user819640 user819640 - 2 months ago 16
C++ Question

Template Specialization of class method. "Function template already defined"

I've seen lots of SO questions about specialization in the context of methods, but not functions belonging to classes. I'm having a hard time translating the knowledge passed on from those questions to my problem here.

I'm mucking around with a class I created in the past to learn and I would like to have a specialization for arithmetic types.

template <typename T>
class Vector3
{
public:
T x;
T y;
T z;

public:
operator std::string() const;
}


This is the specialization I am trying to do:

template<typename T = std::enable_if<std::is_arithmetic<T>::value, T>::type>
inline Vector3<T>::operator std::string() const {

std::stringstream ss;
ss << "NOT NUMBER {" << x << ", " << y << ", " << z << "}";

return ss.str();
}

template<typename T = std::enable_if<!std::is_arithmetic<T>::value, T>::type>
inline Vector3<T>::operator std::string() const {

std::stringstream ss;
ss << "NUMBER {" << x << ", " << y << ", " << z << "}";

return ss.str();
}


However when I try to compile, I get


error C2995: 'Vector3::operator std::string(void) const': function
template has already been defined


When I google this, it is usually cases where people have defined their class/method in the CPP file as well as the header file.

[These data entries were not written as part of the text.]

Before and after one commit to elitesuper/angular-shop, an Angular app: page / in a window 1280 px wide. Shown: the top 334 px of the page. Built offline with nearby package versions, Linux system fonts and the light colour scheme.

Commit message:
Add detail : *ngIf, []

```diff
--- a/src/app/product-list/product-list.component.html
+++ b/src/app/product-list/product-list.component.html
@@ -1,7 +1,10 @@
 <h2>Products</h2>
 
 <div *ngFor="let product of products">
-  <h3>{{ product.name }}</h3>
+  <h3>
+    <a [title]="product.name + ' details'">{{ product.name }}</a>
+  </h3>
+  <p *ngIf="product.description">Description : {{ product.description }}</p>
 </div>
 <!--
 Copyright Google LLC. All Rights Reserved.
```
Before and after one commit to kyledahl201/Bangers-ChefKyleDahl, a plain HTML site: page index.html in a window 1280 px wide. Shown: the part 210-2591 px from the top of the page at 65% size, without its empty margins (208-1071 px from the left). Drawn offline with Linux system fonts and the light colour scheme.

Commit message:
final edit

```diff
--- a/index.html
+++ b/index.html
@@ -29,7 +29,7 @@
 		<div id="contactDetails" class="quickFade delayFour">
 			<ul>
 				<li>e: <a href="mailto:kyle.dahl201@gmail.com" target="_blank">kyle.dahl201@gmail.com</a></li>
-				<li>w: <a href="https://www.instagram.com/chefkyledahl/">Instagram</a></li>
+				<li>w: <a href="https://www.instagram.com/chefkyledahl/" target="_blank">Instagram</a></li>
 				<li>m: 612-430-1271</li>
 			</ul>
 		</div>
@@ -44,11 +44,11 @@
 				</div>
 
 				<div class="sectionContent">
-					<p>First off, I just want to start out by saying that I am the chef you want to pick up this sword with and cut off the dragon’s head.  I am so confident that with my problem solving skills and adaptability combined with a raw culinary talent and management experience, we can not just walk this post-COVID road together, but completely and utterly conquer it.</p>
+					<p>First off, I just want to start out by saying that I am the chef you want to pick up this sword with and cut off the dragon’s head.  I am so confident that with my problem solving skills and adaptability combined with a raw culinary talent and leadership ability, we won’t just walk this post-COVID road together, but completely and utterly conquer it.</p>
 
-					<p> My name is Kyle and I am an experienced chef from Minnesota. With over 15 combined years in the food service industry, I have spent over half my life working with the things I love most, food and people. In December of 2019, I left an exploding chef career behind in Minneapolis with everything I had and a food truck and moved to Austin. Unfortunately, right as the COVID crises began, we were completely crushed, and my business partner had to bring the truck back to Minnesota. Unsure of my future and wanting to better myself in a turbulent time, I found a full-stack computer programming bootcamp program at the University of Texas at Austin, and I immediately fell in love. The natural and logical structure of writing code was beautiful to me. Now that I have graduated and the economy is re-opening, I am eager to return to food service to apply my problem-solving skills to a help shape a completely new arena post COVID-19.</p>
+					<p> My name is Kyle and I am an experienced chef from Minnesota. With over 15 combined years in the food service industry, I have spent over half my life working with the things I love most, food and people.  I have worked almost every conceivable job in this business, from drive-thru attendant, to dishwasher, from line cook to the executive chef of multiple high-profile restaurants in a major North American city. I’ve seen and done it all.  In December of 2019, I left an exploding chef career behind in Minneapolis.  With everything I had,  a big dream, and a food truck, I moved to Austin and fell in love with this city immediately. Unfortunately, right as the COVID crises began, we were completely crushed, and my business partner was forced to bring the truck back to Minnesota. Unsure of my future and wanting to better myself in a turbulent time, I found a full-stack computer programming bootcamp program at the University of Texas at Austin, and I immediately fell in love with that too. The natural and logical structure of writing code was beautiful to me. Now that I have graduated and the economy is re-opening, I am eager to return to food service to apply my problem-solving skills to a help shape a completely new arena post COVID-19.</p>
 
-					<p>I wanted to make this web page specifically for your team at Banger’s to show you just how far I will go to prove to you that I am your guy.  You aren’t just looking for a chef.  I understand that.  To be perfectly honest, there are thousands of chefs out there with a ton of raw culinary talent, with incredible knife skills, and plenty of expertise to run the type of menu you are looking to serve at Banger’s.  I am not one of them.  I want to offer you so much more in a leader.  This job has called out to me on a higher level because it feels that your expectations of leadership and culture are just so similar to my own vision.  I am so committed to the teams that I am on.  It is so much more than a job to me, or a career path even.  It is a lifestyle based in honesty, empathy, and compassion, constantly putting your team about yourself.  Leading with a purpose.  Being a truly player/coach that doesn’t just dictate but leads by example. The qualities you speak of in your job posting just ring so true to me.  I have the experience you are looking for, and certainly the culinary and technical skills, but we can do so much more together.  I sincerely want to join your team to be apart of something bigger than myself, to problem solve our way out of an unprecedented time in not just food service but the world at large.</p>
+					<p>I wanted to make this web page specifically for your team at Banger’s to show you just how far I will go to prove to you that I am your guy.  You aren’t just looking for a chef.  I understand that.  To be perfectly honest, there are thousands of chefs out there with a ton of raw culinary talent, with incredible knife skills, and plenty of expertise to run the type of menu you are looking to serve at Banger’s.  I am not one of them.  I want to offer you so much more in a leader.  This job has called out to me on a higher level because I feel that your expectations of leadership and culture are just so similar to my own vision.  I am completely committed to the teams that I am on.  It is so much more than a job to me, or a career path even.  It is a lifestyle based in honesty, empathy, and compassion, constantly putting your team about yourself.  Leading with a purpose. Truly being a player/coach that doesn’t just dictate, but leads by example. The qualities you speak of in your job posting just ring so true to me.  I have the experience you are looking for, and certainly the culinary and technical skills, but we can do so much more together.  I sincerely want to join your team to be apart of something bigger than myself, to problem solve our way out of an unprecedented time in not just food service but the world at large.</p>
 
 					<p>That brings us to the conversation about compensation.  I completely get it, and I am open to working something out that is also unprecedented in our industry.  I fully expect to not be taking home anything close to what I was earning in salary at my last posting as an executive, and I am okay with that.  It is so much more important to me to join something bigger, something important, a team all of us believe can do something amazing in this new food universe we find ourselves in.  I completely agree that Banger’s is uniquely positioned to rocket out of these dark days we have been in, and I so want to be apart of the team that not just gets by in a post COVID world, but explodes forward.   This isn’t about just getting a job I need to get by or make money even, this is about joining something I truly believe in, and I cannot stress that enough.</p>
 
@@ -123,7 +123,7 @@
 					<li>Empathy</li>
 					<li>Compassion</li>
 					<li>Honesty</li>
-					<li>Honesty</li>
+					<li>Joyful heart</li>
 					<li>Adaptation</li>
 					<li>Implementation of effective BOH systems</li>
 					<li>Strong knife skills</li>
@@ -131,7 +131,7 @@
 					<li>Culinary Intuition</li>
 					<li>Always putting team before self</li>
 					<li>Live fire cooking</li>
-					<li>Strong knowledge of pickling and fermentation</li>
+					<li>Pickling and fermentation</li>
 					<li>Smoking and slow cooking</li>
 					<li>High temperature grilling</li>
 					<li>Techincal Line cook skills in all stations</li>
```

As I only do this in the header file, I can only assume the enable_if is not correct. When I look at other examples, they just do specialization on , , but I'd like to use the is_arithmitic way.

What am I doing wrong? Thanks in advance

Answer

The default here:

template<typename T = XXX>
inline Vector3<T>::operator std::string() const { ... }

doesn't matter at all, there's no deduction going on at this point, and T is already defined. It's legal, but it's just noise.

Now, you can't partially specialize a member function in a class template either, but we can dispatch on traits:

template <class T>
class Vector3 {
public:
    // ...
    operator std::string() const {
        return as_string(std::is_arithmetic<T>{});
    }

private:
    std::string as_string(std::true_type ) {
        // implementation for arithmetic types
    }

    std::string as_string(std::false_type ) {
        // implementation for non-arithmetic types
    }
};